While at UberConf I had the great opportunity to attend a talk by Venkat Subramaniam titled “How to Approach Refactoring”. Many times I have attended talks and read articles focusing on refactoring techniques, but rarely do these other sources discuss the behaviours that allow refactoring to work. Knowing all of the refactoring techniques without understanding the fundamentals that make refactoring beneficial, can result in making code worse!
There are many great refactoring books out there such as
- Refactoring to Patterns – Joshua Kerievsky
- Refactoring: Improving the Design of Existing Code – Martin Fowler
- Working with Legacy Code – Michael Feathers
However, during Venkat’s talk he recommended a book that is not about programming, but instead about non-fiction writing in general: On Writing Well by William Zinsser. Whether you are writing a newspaper article, a book, or writing code, many of the same principles for better writing still apply.
- Simplicity – Writing is a about communication. Often as developers we make code unnecessarily complex. We do this because for some developers it feels good and impresses others. A developer should never be proud of complexity in code, but instead focus on simplicity.
- Clarity – Make it clear. Don’t use cryptic naming, instead make it clear and easy to understand.
- Brevity – Make it short, but be careful not to take it too far. Reading a very long piece of text can make it take time to understand a piece of code, but it is also easy to make it too short. Use only as many words as it takes to make the code understandable and no more.

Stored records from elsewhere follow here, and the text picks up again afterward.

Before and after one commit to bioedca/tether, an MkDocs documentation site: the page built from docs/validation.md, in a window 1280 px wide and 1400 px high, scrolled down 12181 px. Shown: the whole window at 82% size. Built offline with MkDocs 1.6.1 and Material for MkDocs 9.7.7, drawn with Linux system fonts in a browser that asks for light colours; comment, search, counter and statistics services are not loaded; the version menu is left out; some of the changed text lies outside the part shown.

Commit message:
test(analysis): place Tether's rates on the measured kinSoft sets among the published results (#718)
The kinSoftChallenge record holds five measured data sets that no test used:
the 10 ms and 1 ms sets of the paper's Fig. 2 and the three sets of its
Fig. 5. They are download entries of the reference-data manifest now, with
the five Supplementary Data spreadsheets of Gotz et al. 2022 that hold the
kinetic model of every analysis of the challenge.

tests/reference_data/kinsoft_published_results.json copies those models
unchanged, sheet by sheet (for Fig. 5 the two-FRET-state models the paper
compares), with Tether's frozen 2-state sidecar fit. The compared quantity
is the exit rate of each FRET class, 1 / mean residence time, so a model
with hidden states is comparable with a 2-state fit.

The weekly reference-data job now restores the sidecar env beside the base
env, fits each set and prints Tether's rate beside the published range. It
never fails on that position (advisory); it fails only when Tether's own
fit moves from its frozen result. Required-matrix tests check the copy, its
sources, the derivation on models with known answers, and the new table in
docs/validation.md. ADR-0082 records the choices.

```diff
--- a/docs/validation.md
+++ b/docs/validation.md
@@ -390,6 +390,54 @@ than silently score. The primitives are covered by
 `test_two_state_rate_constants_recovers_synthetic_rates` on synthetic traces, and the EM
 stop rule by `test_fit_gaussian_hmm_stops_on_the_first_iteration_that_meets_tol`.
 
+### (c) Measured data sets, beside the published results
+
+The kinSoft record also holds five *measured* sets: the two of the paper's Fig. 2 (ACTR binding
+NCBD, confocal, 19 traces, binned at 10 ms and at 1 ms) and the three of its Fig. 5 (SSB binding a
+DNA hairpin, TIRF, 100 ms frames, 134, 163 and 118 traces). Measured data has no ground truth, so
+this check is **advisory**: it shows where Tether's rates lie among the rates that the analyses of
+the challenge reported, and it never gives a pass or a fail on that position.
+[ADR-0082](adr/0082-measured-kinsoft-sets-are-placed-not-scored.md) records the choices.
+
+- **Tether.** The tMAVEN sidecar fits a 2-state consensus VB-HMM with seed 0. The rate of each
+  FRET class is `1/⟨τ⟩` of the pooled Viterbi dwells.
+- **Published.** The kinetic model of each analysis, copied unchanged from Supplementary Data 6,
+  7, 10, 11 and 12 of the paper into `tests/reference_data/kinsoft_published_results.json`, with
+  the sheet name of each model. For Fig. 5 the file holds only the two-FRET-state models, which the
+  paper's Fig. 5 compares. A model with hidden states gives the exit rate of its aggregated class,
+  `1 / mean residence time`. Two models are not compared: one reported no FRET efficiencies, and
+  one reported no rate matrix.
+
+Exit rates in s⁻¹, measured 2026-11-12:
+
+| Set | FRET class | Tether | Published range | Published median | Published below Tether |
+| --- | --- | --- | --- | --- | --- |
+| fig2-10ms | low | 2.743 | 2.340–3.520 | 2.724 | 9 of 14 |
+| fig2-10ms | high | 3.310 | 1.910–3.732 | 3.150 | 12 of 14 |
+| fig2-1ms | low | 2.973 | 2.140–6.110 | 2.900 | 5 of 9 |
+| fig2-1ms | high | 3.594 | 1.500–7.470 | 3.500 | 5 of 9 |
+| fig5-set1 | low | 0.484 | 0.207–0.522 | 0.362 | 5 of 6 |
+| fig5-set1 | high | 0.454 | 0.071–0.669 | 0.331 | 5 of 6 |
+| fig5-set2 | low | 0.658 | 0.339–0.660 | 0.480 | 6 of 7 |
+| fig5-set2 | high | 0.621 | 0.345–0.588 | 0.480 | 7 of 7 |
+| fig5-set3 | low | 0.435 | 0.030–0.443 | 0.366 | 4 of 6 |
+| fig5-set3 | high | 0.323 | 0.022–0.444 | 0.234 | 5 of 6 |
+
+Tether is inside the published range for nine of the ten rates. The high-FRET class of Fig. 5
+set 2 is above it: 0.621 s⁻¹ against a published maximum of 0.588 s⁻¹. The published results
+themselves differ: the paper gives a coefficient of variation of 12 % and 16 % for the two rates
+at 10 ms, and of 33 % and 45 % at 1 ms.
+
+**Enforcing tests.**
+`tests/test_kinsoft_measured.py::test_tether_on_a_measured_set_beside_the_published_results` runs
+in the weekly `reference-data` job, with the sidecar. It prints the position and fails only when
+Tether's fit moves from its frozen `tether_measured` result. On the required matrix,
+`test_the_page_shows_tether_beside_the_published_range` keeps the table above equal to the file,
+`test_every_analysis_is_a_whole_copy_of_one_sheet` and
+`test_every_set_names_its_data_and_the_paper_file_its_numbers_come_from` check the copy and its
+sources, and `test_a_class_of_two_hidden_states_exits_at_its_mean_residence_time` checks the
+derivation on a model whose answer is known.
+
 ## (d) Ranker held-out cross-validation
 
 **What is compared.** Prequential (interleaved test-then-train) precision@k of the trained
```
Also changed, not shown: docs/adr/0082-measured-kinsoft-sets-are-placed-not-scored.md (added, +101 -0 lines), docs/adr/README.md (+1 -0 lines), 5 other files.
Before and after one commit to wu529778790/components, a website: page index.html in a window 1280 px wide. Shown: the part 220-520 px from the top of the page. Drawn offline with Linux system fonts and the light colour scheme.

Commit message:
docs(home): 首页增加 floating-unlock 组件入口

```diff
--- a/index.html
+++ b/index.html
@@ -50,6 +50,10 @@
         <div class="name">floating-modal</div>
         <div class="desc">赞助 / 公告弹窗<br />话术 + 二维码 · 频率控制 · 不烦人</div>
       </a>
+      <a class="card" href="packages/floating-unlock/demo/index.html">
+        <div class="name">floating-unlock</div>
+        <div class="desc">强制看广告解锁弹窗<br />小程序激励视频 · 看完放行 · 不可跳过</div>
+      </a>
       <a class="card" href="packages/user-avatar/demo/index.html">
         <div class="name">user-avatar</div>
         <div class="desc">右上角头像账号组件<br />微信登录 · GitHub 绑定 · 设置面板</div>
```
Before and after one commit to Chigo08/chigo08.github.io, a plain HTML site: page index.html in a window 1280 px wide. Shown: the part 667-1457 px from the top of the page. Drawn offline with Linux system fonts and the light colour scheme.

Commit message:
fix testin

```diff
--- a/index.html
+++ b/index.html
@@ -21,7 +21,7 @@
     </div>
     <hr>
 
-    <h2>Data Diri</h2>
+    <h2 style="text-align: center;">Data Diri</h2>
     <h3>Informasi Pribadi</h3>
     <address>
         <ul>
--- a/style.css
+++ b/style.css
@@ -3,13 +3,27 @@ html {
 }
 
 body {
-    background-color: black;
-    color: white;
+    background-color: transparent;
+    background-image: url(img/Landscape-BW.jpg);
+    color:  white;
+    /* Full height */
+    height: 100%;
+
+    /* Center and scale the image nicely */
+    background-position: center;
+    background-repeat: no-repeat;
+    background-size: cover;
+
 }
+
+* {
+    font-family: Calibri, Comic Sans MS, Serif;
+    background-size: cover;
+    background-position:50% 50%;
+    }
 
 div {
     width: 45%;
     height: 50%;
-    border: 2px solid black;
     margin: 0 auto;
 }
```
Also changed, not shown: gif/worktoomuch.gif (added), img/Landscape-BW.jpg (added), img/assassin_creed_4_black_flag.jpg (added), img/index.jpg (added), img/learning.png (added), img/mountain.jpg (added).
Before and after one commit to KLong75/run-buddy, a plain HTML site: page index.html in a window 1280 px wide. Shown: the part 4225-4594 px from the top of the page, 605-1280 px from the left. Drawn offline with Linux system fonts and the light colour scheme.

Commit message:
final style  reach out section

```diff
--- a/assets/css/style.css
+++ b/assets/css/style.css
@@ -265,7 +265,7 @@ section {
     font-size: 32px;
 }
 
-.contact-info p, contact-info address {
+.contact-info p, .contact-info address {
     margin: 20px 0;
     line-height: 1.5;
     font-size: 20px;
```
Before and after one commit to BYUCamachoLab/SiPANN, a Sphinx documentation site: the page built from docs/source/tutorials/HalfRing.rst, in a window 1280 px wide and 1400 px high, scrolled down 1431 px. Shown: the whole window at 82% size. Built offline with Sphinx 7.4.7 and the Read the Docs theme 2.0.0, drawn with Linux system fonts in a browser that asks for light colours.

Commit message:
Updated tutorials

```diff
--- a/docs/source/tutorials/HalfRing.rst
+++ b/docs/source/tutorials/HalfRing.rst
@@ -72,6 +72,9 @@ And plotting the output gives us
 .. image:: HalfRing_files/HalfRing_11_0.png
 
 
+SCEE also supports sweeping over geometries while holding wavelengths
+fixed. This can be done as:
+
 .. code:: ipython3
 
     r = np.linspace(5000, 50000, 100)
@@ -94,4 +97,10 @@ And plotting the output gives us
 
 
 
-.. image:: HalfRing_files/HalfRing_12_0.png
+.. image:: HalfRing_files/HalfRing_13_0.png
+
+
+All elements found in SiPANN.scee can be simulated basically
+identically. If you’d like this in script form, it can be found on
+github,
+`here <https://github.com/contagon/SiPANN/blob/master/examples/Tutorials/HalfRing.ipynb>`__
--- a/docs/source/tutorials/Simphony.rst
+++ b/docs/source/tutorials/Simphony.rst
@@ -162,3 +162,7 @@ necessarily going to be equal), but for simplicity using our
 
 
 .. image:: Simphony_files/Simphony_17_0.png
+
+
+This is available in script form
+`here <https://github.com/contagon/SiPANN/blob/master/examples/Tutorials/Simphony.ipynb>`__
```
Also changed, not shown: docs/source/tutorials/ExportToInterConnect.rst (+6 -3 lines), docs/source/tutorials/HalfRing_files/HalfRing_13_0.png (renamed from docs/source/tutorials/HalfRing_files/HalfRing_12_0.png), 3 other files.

- Humanity – Write it for people. Remember that code is going to be read by other developers, so consider how others will interpret what you have written and keep that in mind when writing code to make it simple, clear, and concise.